**Try it**
Go through the data below and return each line where the string "MyHomePage" appears.

-- Exercise input follows --

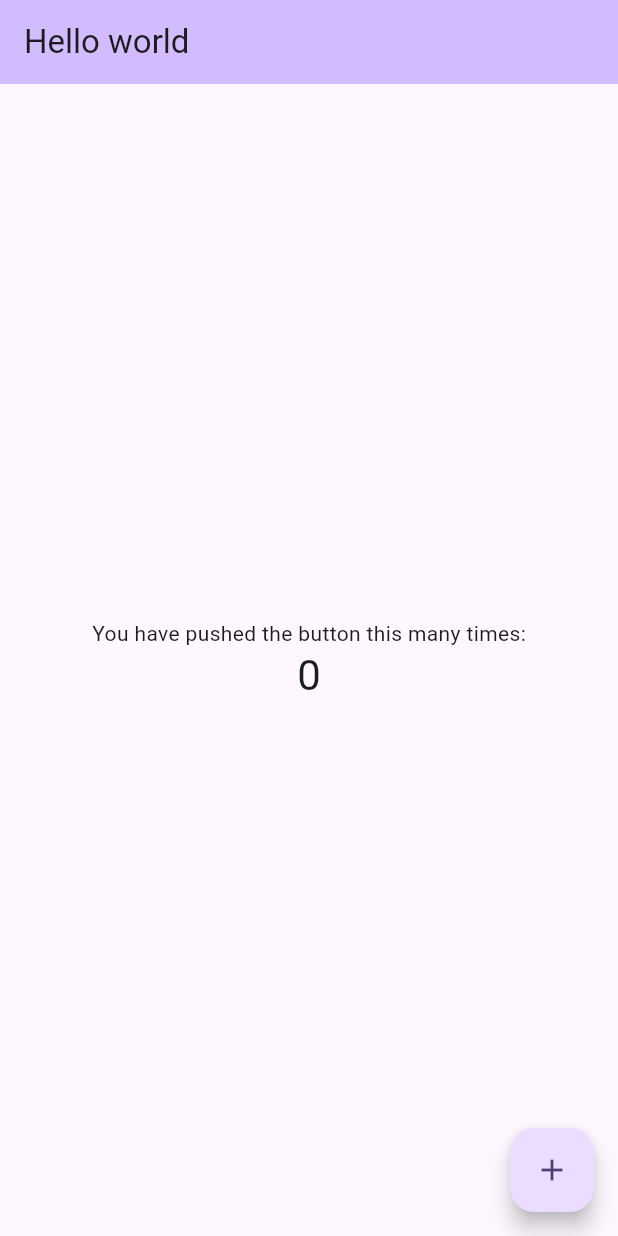
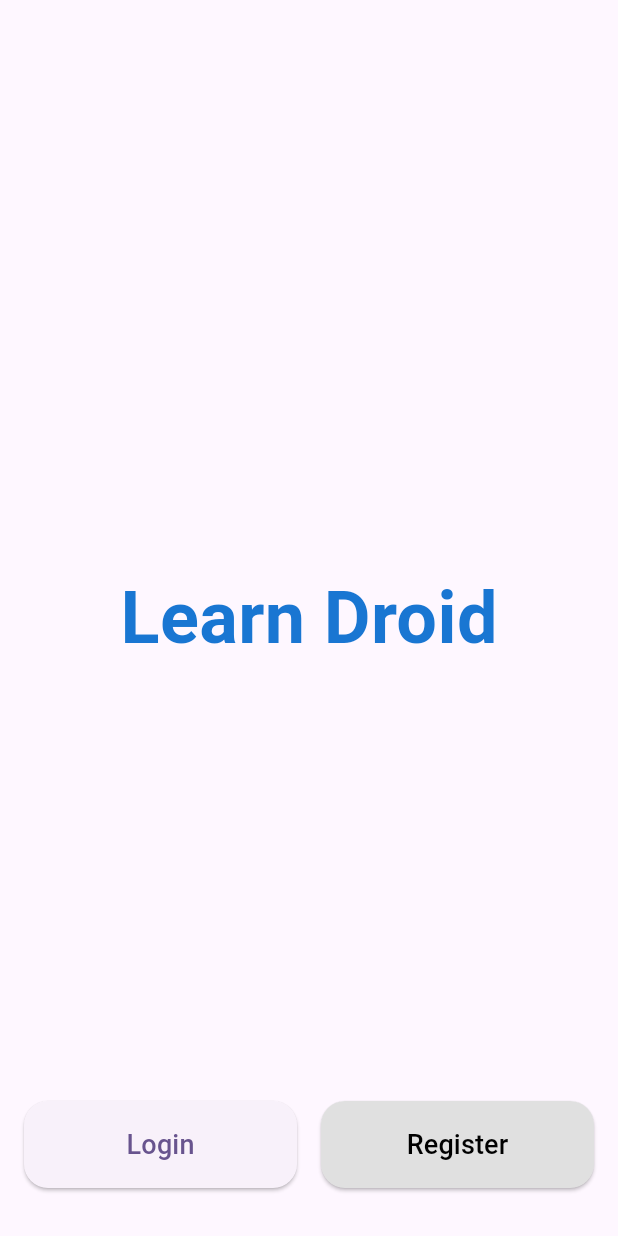
Before and after one commit to PrunesLand/studious-telegram, a Flutter app: the screen it shows after launch, on a phone screen of 412 x 824 dp. Run offline on Flutter 3.47's test engine with Material 3 defaults, Android fonts, the phone set to English and light mode, and no system bars.

```diff
--- /dev/null
+++ b/lib/features/onboarding/index.dart
@@ -0,0 +1 @@
+export 'presentation/index.dart';
--- /dev/null
+++ b/lib/features/onboarding/presentation/index.dart
@@ -0,0 +1 @@
+export 'screen/index.dart';
--- /dev/null
+++ b/lib/features/onboarding/presentation/screen/index.dart
@@ -0,0 +1,3 @@
+export 'landing_screen.dart';
+export 'login_screen.dart';
+export 'registration_screen.dart';
--- /dev/null
+++ b/lib/features/onboarding/presentation/screen/landing_screen.dart
@@ -0,0 +1,83 @@
+import 'package:flutter/material.dart';
+import 'package:university_chatbot/features/onboarding/index.dart';
+
+class LandingPage extends StatelessWidget {
+  const LandingPage({super.key});
+
+  void _onLoginPressed(BuildContext context) {
+    Navigator.push(context, MaterialPageRoute(builder: (_) => LoginScreen()));
+  }
+
+  void _onRegisterPressed(BuildContext context) {
+    Navigator.push(context, MaterialPageRoute(builder: (_) => RegistrationScreen()));
+  }
+
+  @override
+  Widget build(BuildContext context) {
+    return Scaffold(
+      body: SafeArea(
+        child: Stack(
+          children: [
+            // Centered Hero Title
+            Center(
+              child: Text(
+                'Learn Droid',
+                style: TextStyle(
+                  fontSize: 48,
+                  fontWeight: FontWeight.bold,
+                  color: Colors.blue.shade700,
+                ),
+              ),
+            ),
+
+            // Buttons at the bottom
+            Positioned(
+              bottom: 32,
+              left: 16,
+              right: 16,
+              child: Row(
+                children: [
+                  // Login Button
+                  Expanded(
+                    child: ElevatedButton(
+                      onPressed: () => _onLoginPressed(context),
+                      style: ElevatedButton.styleFrom(
+                        shape: RoundedRectangleBorder(
+                          borderRadius: BorderRadius.circular(16),
+                        ),
+                        padding: const EdgeInsets.symmetric(vertical: 16),
+                      ),
+                      child: const Text(
+                        'Login',
+                        style: TextStyle(fontSize: 18),
+                      ),
+                    ),
+                  ),
+                  const SizedBox(width: 16),
+                  // Register Button
+                  Expanded(
+                    child: ElevatedButton(
+                      onPressed: () => _onRegisterPressed(context),
+                      style: ElevatedButton.styleFrom(
+                        backgroundColor: Colors.grey.shade300,
+                        foregroundColor: Colors.black,
+                        shape: RoundedRectangleBorder(
+                          borderRadius: BorderRadius.circular(16),
+                        ),
+                        padding: const EdgeInsets.symmetric(vertical: 16),
+                      ),
+                      child: const Text(
+                        'Register',
+                        style: TextStyle(fontSize: 18),
+                      ),
+                    ),
+                  ),
+                ],
+              ),
+            ),
+          ],
+        ),
+      ),
+    );
+  }
+}
--- a/lib/main.dart
+++ b/lib/main.dart
@@ -1,4 +1,5 @@
 import 'package:flutter/material.dart';
+import 'package:university_chatbot/features/onboarding/index.dart';
 
 void main() {
   runApp(const MyApp());
@@ -7,7 +8,6 @@ void main() {
 class MyApp extends StatelessWidget {
   const MyApp({super.key});
 
-  // This widget is the root of your application.
   @override
   Widget build(BuildContext context) {
     return MaterialApp(
@@ -15,93 +15,11 @@ class MyApp extends StatelessWidget {
       theme: ThemeData(
         colorScheme: ColorScheme.fromSeed(seedColor: Colors.deepPurple),
       ),
-      home: const MyHomePage(title: 'Hello world'),
+      home: const LandingPage(),
+      routes: {
+        '/login': (context) => LoginScreen(),
+        '/registration': (context) => RegistrationScreen(),
+      },
     );
   }
 }
-
-class MyHomePage extends StatefulWidget {
-  const MyHomePage({super.key, required this.title});
-
-  // This widget is the home page of your application. It is stateful, meaning
-  // that it has a State object (defined below) that contains fields that affect
-  // how it looks.
-
-  // This class is the configuration for the state. It holds the values (in this
-  // case the title) provided by the parent (in this case the App widget) and
-  // used by the build method of the State. Fields in a Widget subclass are
-  // always marked "final".
-
-  final String title;
-
-  @override
-  State<MyHomePage> createState() => _MyHomePageState();
-}
-
-class _MyHomePageState extends State<MyHomePage> {
-  int _counter = 0;
-
-  void _incrementCounter() {
-    setState(() {
-      // This call to setState tells the Flutter framework that something has
-      // changed in this State, which causes it to rerun the build method below
-      // so that the display can reflect the updated values. If we changed
-      // _counter without calling setState(), then the build method would not be
-      // called again, and so nothing would appear to happen.
-      _counter++;
-    });
-  }
-
-  @override
-  Widget build(BuildContext context) {
-    // This method is rerun every time setState is called, for instance as done
-    // by the _incrementCounter method above.
-    //
-    // The Flutter framework has been optimized to make rerunning build methods
-    // fast, so that you can just rebuild anything that needs updating rather
-    // than having to individually change instances of widgets.
-    return Scaffold(
-      appBar: AppBar(
-        // TRY THIS: Try changing the color here to a specific color (to
-        // Colors.amber, perhaps?) and trigger a hot reload to see the AppBar
-        // change color while the other colors stay the same.
-        backgroundColor: Theme.of(context).colorScheme.inversePrimary,
-        // Here we take the value from the MyHomePage object that was created by
-        // the App.build method, and use it to set our appbar title.
-        title: Text(widget.title),
-      ),
-      body: Center(
-        // Center is a layout widget. It takes a single child and positions it
-        // in the middle of the parent.
-        child: Column(
-          // Column is also a layout widget. It takes a list of children and
-          // arranges them vertically. By default, it sizes itself to fit its
-          // children horizontally, and tries to be as tall as its parent.
-          //
-          // Column has various properties to control how it sizes itself and
-          // how it positions its children. Here we use mainAxisAlignment to
-          // center the children vertically; the main axis here is the vertical
-          // axis because Columns are vertical (the cross axis would be
-          // horizontal).
-          //
-          // TRY THIS: Invoke "debug painting" (choose the "Toggle Debug Paint"
-          // action in the IDE, or press "p" in the console), to see the
-          // wireframe for each widget.
-          mainAxisAlignment: MainAxisAlignment.center,
-          children: <Widget>[
-            const Text('You have pushed the button this many times:'),
-            Text(
-              '$_counter',
-              style: Theme.of(context).textTheme.headlineMedium,
-            ),
-          ],
-        ),
-      ),
-      floatingActionButton: FloatingActionButton(
-        onPressed: _incrementCounter,
-        tooltip: 'Increment',
-        child: const Icon(Icons.add),
-      ), // This trailing comma makes auto-formatting nicer for build methods.
-    );
-  }
-}
```
Also changed, not shown: lib/features/onboarding/presentation/screen/login_screen.dart (+77 -0 lines), lib/features/onboarding/presentation/screen/registration_screen.dart (+97 -0 lines).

-- Exercise input concluded --

**Output of the exercise**
-      home: const MyHomePage(title: 'Hello world'),
-class MyHomePage extends StatefulWidget {
-  const MyHomePage({super.key, required this.title});
-  State<MyHomePage> createState() => _MyHomePageState();
-class _MyHomePageState extends State<MyHomePage> {
-        // Here we take the value from the MyHomePage object that was created by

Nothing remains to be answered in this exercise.